Task to carry out: Wherever a line below holds the word "opacity", copy that line.
┄┄┄┄┄┄┄┄┄┄
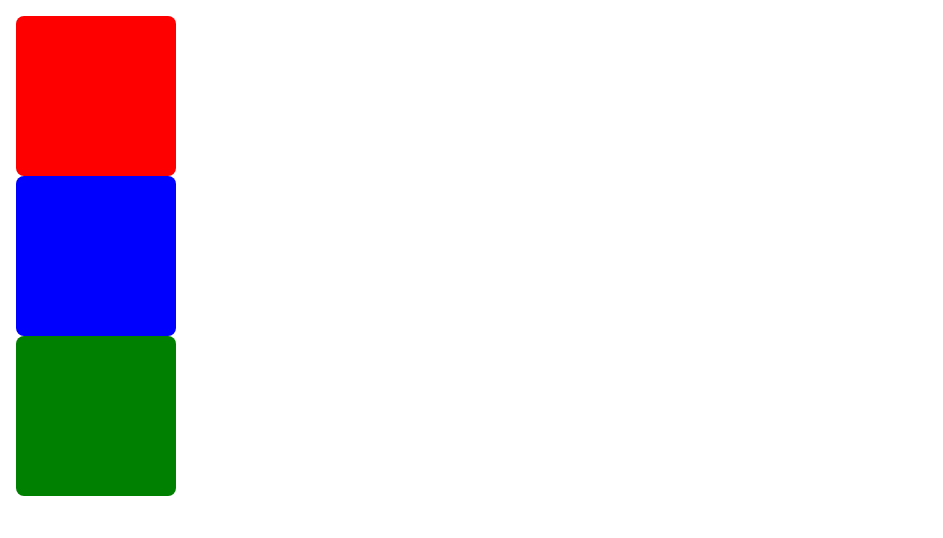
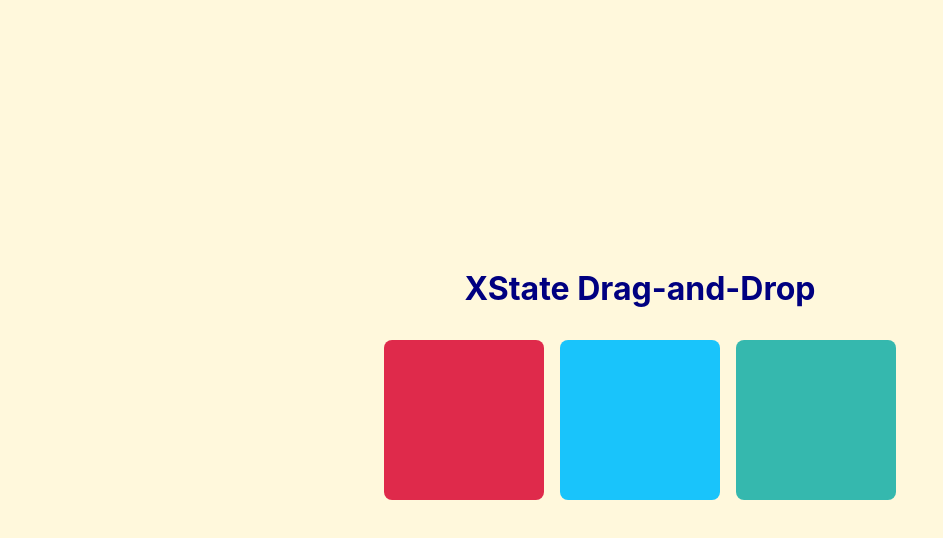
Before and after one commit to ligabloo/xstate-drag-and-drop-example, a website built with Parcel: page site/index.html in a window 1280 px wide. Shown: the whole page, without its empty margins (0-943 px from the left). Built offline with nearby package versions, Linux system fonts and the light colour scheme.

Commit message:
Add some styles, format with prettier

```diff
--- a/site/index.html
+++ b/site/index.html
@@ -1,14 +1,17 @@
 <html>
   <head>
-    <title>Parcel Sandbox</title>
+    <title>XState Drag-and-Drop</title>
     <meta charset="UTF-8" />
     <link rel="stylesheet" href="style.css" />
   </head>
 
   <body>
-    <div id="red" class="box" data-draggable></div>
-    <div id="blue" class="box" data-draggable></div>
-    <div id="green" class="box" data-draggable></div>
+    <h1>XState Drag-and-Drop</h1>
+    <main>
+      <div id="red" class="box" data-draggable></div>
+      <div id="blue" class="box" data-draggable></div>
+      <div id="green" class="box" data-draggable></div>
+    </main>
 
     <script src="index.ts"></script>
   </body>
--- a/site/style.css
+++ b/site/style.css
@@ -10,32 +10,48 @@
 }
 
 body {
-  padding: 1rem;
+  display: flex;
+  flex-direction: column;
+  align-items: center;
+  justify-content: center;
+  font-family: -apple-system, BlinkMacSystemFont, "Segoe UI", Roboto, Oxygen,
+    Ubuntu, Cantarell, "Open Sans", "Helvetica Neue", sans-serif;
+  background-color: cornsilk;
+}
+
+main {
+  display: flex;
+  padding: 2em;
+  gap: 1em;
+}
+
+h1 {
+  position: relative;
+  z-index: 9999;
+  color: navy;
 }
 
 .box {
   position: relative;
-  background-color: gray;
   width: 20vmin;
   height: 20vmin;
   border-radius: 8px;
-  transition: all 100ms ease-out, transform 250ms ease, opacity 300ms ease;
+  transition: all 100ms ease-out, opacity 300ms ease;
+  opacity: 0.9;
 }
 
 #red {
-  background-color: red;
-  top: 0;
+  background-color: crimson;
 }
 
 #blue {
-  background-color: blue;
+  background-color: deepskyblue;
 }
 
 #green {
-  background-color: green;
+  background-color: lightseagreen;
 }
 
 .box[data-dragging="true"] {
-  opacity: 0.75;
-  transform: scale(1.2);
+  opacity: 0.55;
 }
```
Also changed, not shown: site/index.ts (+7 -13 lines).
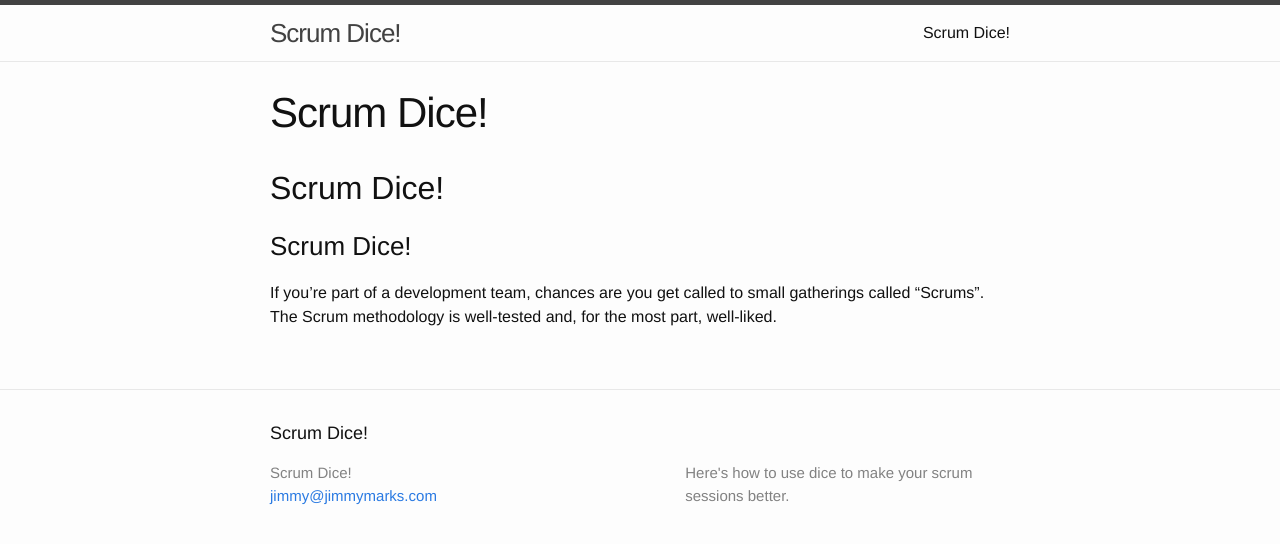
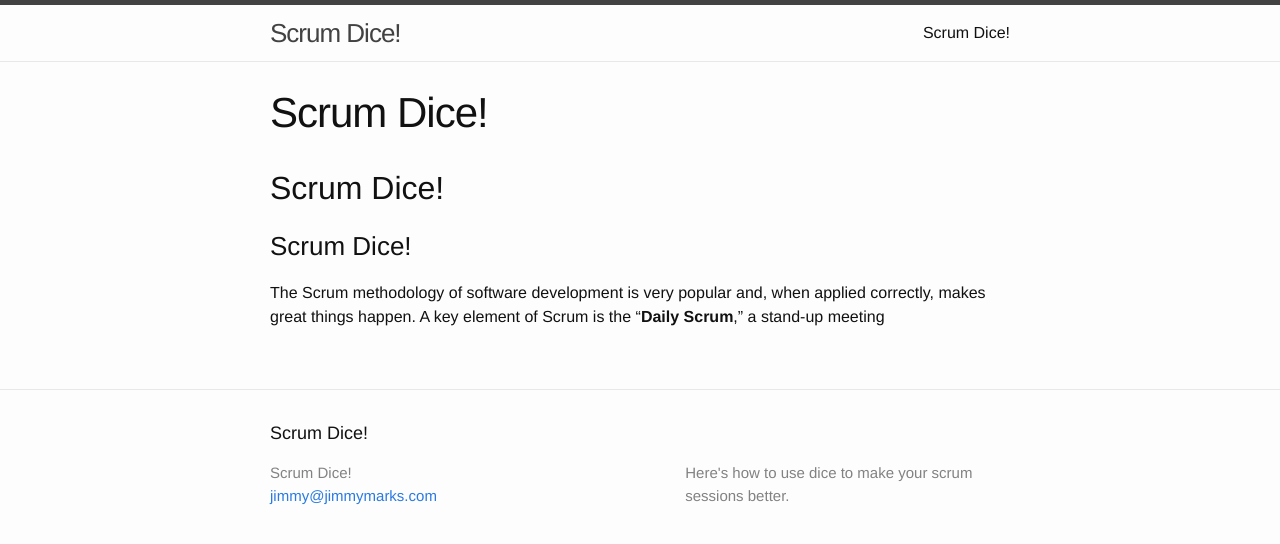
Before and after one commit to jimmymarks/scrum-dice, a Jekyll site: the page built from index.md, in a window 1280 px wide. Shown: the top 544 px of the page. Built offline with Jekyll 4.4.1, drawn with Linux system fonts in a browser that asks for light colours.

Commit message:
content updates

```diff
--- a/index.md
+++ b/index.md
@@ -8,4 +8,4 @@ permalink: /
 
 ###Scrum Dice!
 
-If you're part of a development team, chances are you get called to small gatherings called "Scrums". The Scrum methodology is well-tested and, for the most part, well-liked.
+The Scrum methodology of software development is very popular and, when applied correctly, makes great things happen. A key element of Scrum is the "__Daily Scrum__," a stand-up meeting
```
┄┄┄┄┄┄┄┄┄┄
Exercise output:
-  transition: all 100ms ease-out, transform 250ms ease, opacity 300ms ease;
+  transition: all 100ms ease-out, opacity 300ms ease;
+  opacity: 0.9;
-  opacity: 0.75;
+  opacity: 0.55;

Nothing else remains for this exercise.